On May 5, the opposition Democratic Action Party became the second-largest political party in Malaysia, drubbing its main rival for Chinese affections, the Malaysian Chinese Association and taking 38 seats in Parliament. The election made the DAP, as the party is known, a powerhouse in Malaysian politics, with the legitimate claim to represent the country's Chinese, who make up 24.9 percent of the country's population.
Today, however, the 48-year-old DAP's status is in doubt amid allegations that the government, headed by Prime Minister Najib Tun Razak, has set out to put the party out of business in the wake of its electoral success.
Malaysia's Registrar of Societies on Monday invalidated the party's Dec. 15, 2012 central executive committee election over alleged intraparty irregularities during its annual general meeting after two DAP members, the vice chairman and secretary of a local branch, lodged reports in January, saying the party's election results had been manipulated to exclude them.
Tellingly, the Home Minister, Ahmad Zahid Hamidi, announced the decision against the DAP rather than waiting for the Registry of Societies to deliver a formal letter. The letter was delivered Thursday, containing the directive to hold fresh party elections.

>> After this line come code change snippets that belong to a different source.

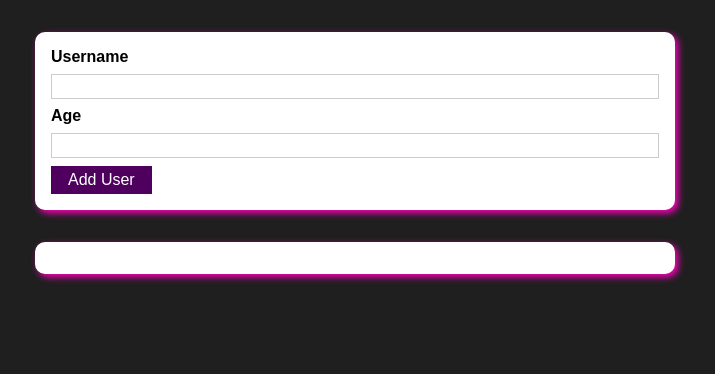
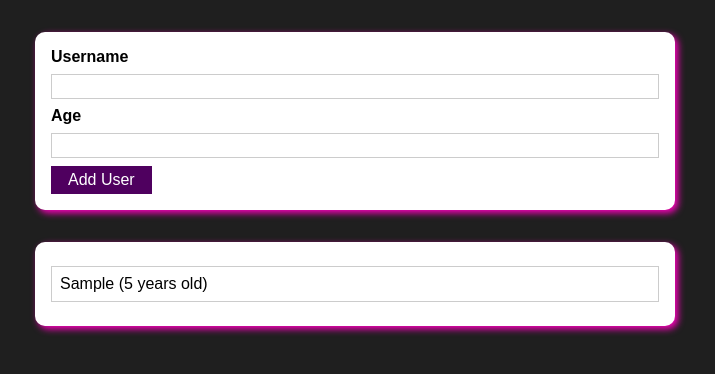
Before and after one commit to NicolaHearn/UdemyUserList, a React (Create React App) app: page / in a window 1280 px wide. Both pictures are taken after typing "Sample", "5" into the empty fields and a click on the button "Add User". Shown: the top 374 px of the page, without its empty margins (285-1000 px from the left). Built offline with nearby package versions, Linux system fonts and the light colour scheme.

Commit message:
add user list component to home page and update functionality

```diff
--- a/src/App.js
+++ b/src/App.js
@@ -1,12 +1,20 @@
-import React from 'react';
+import React, { useState } from 'react';
 import AddUser from './components/Users/AddUser';
 import UsersList from './components/Users/UsersList';
 
 function App() {
+const [usersList, setUsersList] = useState([]);
+
+  const addUserHandler = (uName, uAge) => {
+    setUsersList((prevUsersList) => {
+      return [...prevUsersList, {id: Math.random().toString(), name: uName, age: uAge} ];
+    });
+  };
+
   return (
     <div>
-      <AddUser />
-      <UsersList users={[]} />
+      <AddUser onAddUser={addUserHandler}/>
+      <UsersList users={usersList} />
     </div>
   );
 }
--- a/src/components/Users/AddUser.js
+++ b/src/components/Users/AddUser.js
@@ -15,7 +15,9 @@
         if (+enteredAge < 1) {
             return;
         }
-        console.log(enteredUsername, enteredAge);
+
+        props.onAddUser(enteredUsername, enteredAge);
+
         setEnteredUsername('');
         setEnteredAge('');
     };
--- a/src/components/Users/UsersList.js
+++ b/src/components/Users/UsersList.js
@@ -4,11 +4,15 @@
 
 const UsersList = props => {
     return (
-    <Card className={Styles.users}>
-    <ul>
-        {props.users.map(user => <li>{user.name} ({user.age} years old) </li>)}
-    </ul>
-    </Card>
+        <Card className={Styles.users}>
+            <ul >
+                {props.users.map(user => (
+                    <li key={user.id}>
+                        {user.name} ({user.age} years old)
+                    </li>
+                ))}
+            </ul>
+        </Card>
     )
 };
 
```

In any case, the party's executive committee has now been ruled illegal and a new election of executive committee members must be held within a specified period, probably 30 to 60 days, according to the registry. The party, however, is refusing to hold a new election, meaning the registry could put the party out of business.
The facts appear up for grabs. Certainly the DAP appears to have made an embarrassing error in the election.
"It's their own members who took out the complaints," said the head of a think tank in Kuala Lumpur. "It was a huge embarrassment to them during the election. This is registry of societies business, it has nothing to do with anybody. The DAP, as paranoid as they are, say they are under siege."
The DAP strategist Chin Tong acknowledged in an interview that the party had erred in computing results of the election, but that it had rectified the mistake. In any case, it is questionable why the action is being taken now. Although the agency investigated the situation earlier this year and issued a letter that put the validity of the central executive committee in doubt, in the end it cleared the party for the general election. After first refusing to allow the DAP to use its "rocket" symbol on election materials, the registry relented and allowed its use.Read more.